Prayer is not an easy subject to understand. I’m not sure I understand or agree with all the Tim has written here. Nonetheless, it’s an important subject for study and practice. I’ve underlined some stand-out phrases from Tim’s post:
Though prayer is instictive, it is also difficult labor. David M’Intyre makes and explains this point in his book The Hidden Life of Prayer: Instinctive as is our dependence upon God, no duty is more earnestly impressed upon us in Scripture than the duty of continual communion with Him. The main reason for this unceasing insistence is the arduousness of prayer. In its nature it is a laborious undertaking, and in our endeavor to maintain the spirit of prayer we are called to wrestle against principalities and powers of darkness.
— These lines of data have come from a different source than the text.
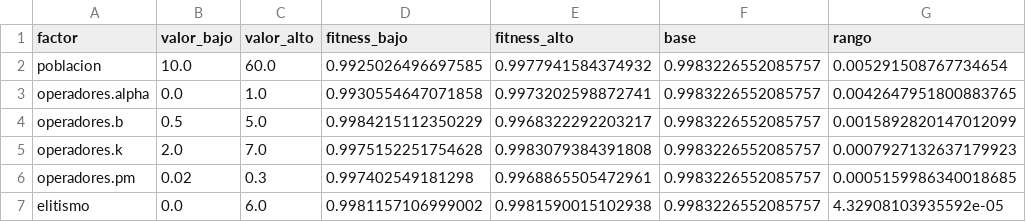
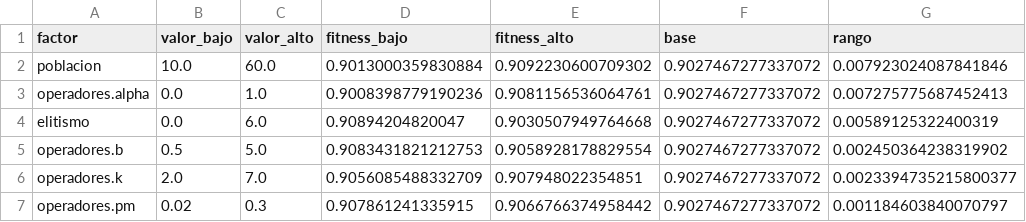
Before and after one commit to igorpereira-code/silbido_IA, a CSV file: results/tablas/rol5_tornado_hiperparametros.csv, drawn as a sheet.

Commit message:
Rol 3+5: notebooks y resultados con módulos reales, final.ipynb integrado, README corregido

```diff
--- a/results/tablas/rol5_tornado_hiperparametros.csv
+++ b/results/tablas/rol5_tornado_hiperparametros.csv
@@ -1,7 +1,7 @@
 factor,valor_bajo,valor_alto,fitness_bajo,fitness_alto,base,rango
-poblacion,10.0,60.0,0.9925026496697585,0.9977941584374932,0.9983226552085757,0.005291508767734654
-operadores.alpha,0.0,1.0,0.9930554647071858,0.9973202598872741,0.9983226552085757,0.0042647951800883765
-operadores.b,0.5,5.0,0.9984215112350229,0.9968322292203217,0.9983226552085757,0.0015892820147012099
-operadores.k,2.0,7.0,0.9975152251754628,0.9983079384391808,0.9983226552085757,0.0007927132637179923
-operadores.pm,0.02,0.3,0.997402549181298,0.9968865505472961,0.9983226552085757,0.0005159986340018685
-elitismo,0.0,6.0,0.9981157106999002,0.9981590015102938,0.9983226552085757,4.32908103935592e-05
+poblacion,10.0,60.0,0.9013000359830884,0.9092230600709302,0.9027467277337072,0.007923024087841846
+operadores.alpha,0.0,1.0,0.9008398779190236,0.9081156536064761,0.9027467277337072,0.007275775687452413
+elitismo,0.0,6.0,0.90894204820047,0.9030507949764668,0.9027467277337072,0.00589125322400319
+operadores.b,0.5,5.0,0.9083431821212753,0.9058928178829554,0.9027467277337072,0.002450364238319902
+operadores.k,2.0,7.0,0.9056085488332709,0.907948022354851,0.9027467277337072,0.0023394735215800377
+operadores.pm,0.02,0.3,0.907861241335915,0.9066766374958442,0.9027467277337072,0.001184603840070797
```
Also changed, not shown: results/tablas/rol3_corridas_operadores.csv, results/tablas/rol3_tabla_comparativa.csv, 22 other files.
“Dear Christian reader,” says Jacob Boehme, “to pray aright is right earnest work.” Prayer is the most sublime energy of which the spirit of man is capable. It is in one aspect glory and blessedness; in another, it is toil and travail, battle and agony. Uplifted hands grow tremulous long before the field is won; straining sinews and panting breath proclaim the exhaustion of the “heavenly footman.” The weight that falls upon an aching heart fills the brow with anguish, even when the midnight air is chill. Prayer is the uplift of the earth-bound soul into the heaven, the entrance of the purified spirit into the holiest; the rending of the luminous veil that shuts in, as behind curtains, the glory of God. It is the vision of things unseen; the recognition of the mind of the Spirit; the effort to frame words which man may not utter.
A man that truly prays one prayer,” says Bunyan, “shall after that never be able to express with his mouth or pen the unutterable desires, sense, affection, and longing that went to God in that prayer.” The saints of the Jewish Church had a princely energy in intercession: “Battering the gates of heaven with storms of prayer,” they took the kingdom of heaven by violence. The first Christians proved in the wilderness, in the dungeon, in the arena, and at the stake the truth of their Master’s words, “He shall have whatsoever he saith.” Their souls ascended to God in supplication as the flame of the altar mounts heavenward. The Talmudists affirm that in the divine life four things call for fortitude; of these prayer is one. One who met Tersteegen at Kronenberg remarked, “It seemed to me as if he had gone straight into heaven, and had lost himself in God; but often when he had done praying he was as white as the wall.”
David Brainerd notes that on one occasion, when he found his soul “exceedingly enlarged” in supplication, he was “in such anguish, and pleaded with so much earnestness and importunity,” that when he rose from his knees he felt “extremely weak and overcome.” “I could scarcely walk straight,” he goes on to say, “my joints were loosed, the sweat ran down my face and body, and nature seemed as if it would dissolve.” A living writer has reminded us of John Foster, who used to spend long nights in his chapel, absorbed in spiritual exercises, pacing to and fro in the disquietude of his spirit, until his restless feet had worn a little track in the aisle.
Another explanation of the arduousness of prayer lies in the fact that we are spiritually hindered: there is “the noise of archers in the places of drawing water.” St. Paul assures us that we shall have to maintain our prayer energy “against the rulers of the darkness of this world, against spiritual wickedness in high places.”
Dr. Andrew Bonar used to say that, as the King of Syria commanded his captains to fight neither with small nor great, but only with the King of Israel, so the prince of the power of the air seems to bend all the force of his attack against the spirit of prayer. If he should prove victorious there, he has won the day. Sometimes we are conscious of a satanic impulse directed immediately against the life of prayer in our souls; sometimes we are led into “dry” and wilderness-experiences, and the face of God grows dark above us; sometimes, when we strive most earnestly to bring every thought and imagination under obedience to Christ, we seem to be given over to disorder and unrest; sometimes the inbred slothfulness of our nature lends itself to the evil one as an instrument by which he may turn our minds back from the exercise of prayer. Because of all these things, therefore, we must be diligent and resolved, watching as a sentry who remembers that the lives of men are lying at the hazard of his wakefulness, resourcefulness, and courage. “And what I say unto you,” said the Lord to His disciples, “I say unto all, Watch! ”